The Project has now run two consecutive seasons of full scale excavations, which included the discovery of the Rosemarkie Man Pictish skeleton in 2016.  Listen to the BBC radio feature here and watch the BBC Landward segment here.

For up to date information see the 2016 season blog, 2017 season blog and RCP website. Reports can also found here.

2006 - 2013

A subterranean offshoot of NOSAS, the Rosemarkie Caves Project (RCP) was set up to research the archaeology of the caves on the Moray Firth coast near Rosemarkie. nbvmnbvnbvmvvmvnvbA pilot dig was carried out at one of the larger caves below Learnie in 2006 when evidence was found of occupation and leatherwork in the 19th century, probably by summer travelers. In 2010 Cairds’ Cave was excavated. This cave is the closest to Rosemarkie, and was traditionally said to be the site of Dr William MacLean’s excavations 100 years ago. The dig established that the cave had been excavated before, probably by Dr MacLean. Analysis of bone and charcoal indicated that the cave was in use as far back as the Iron Age.
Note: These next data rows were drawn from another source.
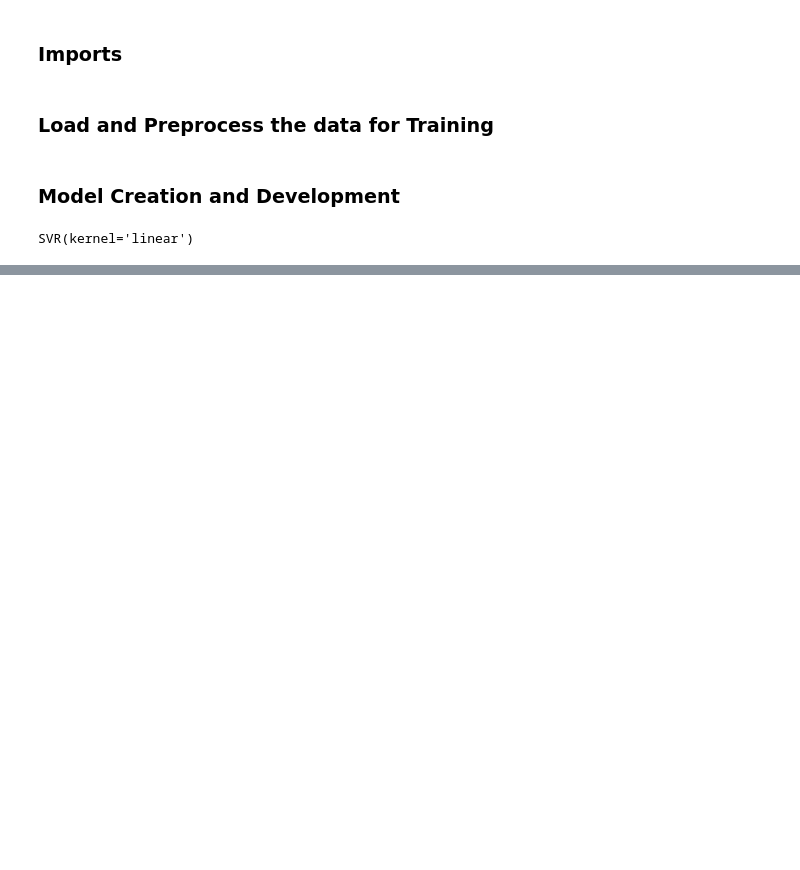
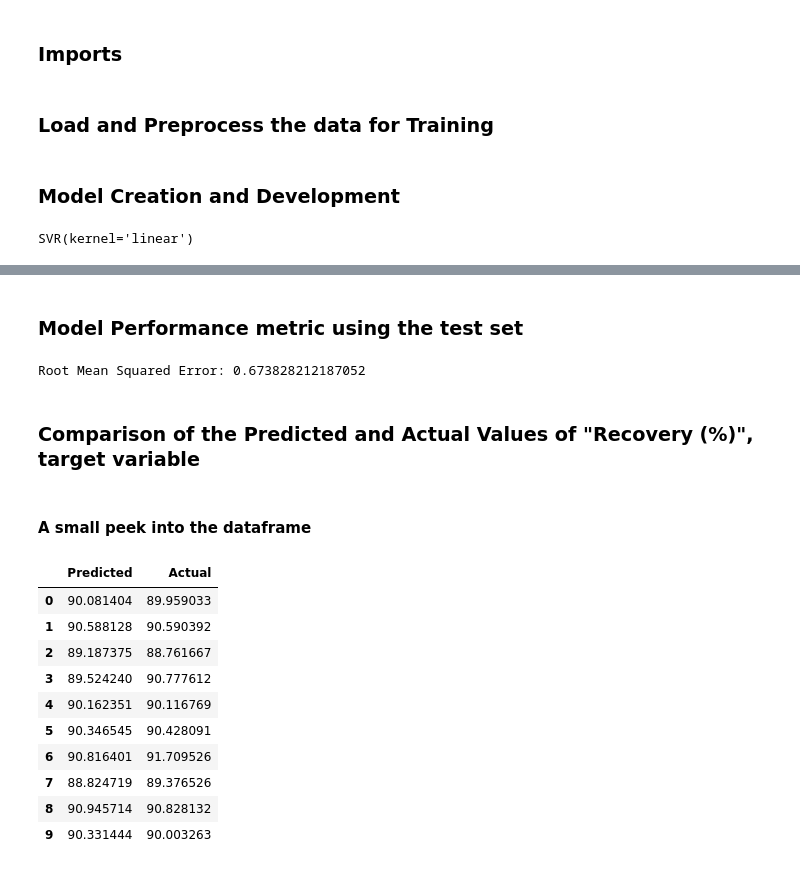
Before and after one commit to andrews-tang/Predicting-the-Recovery-Rate-of-Metal-Ore, a Jupyter notebook: using_classic_algo.ipynb, the cells around one changed output, grey strips where cells are left out. Drawn from its saved outputs; the diff is of its cells as text; code cells hidden in the pictures; blank space fills up the shorter version.

```diff
--- a/using_classic_algo.ipynb
+++ b/using_classic_algo.ipynb
@@ -43,3 +48,12 @@ model.coef_, model.intercept_
 # %%
 y_pred_scaled = model.predict(X_test_normalized)
 y_pred_original = scaler_Y.inverse_transform(y_pred_scaled.reshape(-1,1))
+# %% [markdown]
+### Model Performance metric using the test set
+# %%
+rmse = np.sqrt(mse(y_test, y_pred_original))
+print(f"Root Mean Squared Error: {rmse}")
+# %% [output]
+Root Mean Squared Error: 0.673828212187052
+# %% [markdown]
+### Comparison of the Predicted and Actual Values of "Recovery (%)", target variable
@@ -45,0 +63,16 @@ y_pred_original = scaler_Y.inverse_transform(y_pred_scaled.reshape(-1,1))
+# %% [markdown]
+#### A small peek into the dataframe
+# %%
+compare_df.head(10)
+# %% [output]
+|  | Predicted | Actual |
+| 0 | 90.081404 | 89.959033 |
+| 1 | 90.588128 | 90.590392 |
+| 2 | 89.187375 | 88.761667 |
+| 3 | 89.524240 | 90.777612 |
+| 4 | 90.162351 | 90.116769 |
+| 5 | 90.346545 | 90.428091 |
+| 6 | 90.816401 | 91.709526 |
+| 7 | 88.824719 | 89.376526 |
+| 8 | 90.945714 | 90.828132 |
+| 9 | 90.331444 | 90.003263 |
```
Also changed, not shown: parts of 7 cells of this notebook.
Photos: Top Right: Rosemarkie Man. Right: Stacks on the beach, with Sea Cave near the shore.  Below The Through and Through Cave


There are 19 caves on this stretch of coastline, they have been high and dry for over 4000 years and apart from interest by RCP and Dr MacLean, their archaeological potential has never been explored. The caves have now been surveyed and during 2012-13 the RCP members dug test pits in several of them and sent away bone and charcoal samples from the deepest pits, which went to the Scottish Universities Environmental Research Centre (SUERC) for carbon dating. The purpose was to ascertain in which periods the caves were used and to find out, if possible, the earliest occupation.

The historic periods found in the results have been varied. In 2006, Learnie 2B finds indicated that the cave had been used by travelers in the 19th century (similar finds were made at Ivy Cave), while the 2010 excavation of Cairds' Cave showed that the cave had been used from the Iron Age, c. 300 BC through to Pictish times, 600-700 AD. The recent test pit results from four of the caves at Learnie were similar. The samples were taken from, typically, a depth of 1 to 1.4 metres and gave results of 600-900 AD in three of the caves, while Learnie 3C had an earlier date of 200 AD. In addition to the results from these samples, 3 pieces of medieval pottery were found in an ash deposit in Learnie 2B. 

The RCP's investigations have begun to hint at domestic use of the caves from the Iron Age through to Pictish times before the arrival of the Vikings with some re-use in the later Medieval period. In more modern times it seems that (gypsy) travelers used the caves in the 19th and early 20th centuries.

 

 

 

 

 

 

 

 

 

Photos: Above: 2010 excavation of Cairds' Cave.

Left: Test-pitting in Learnie 2B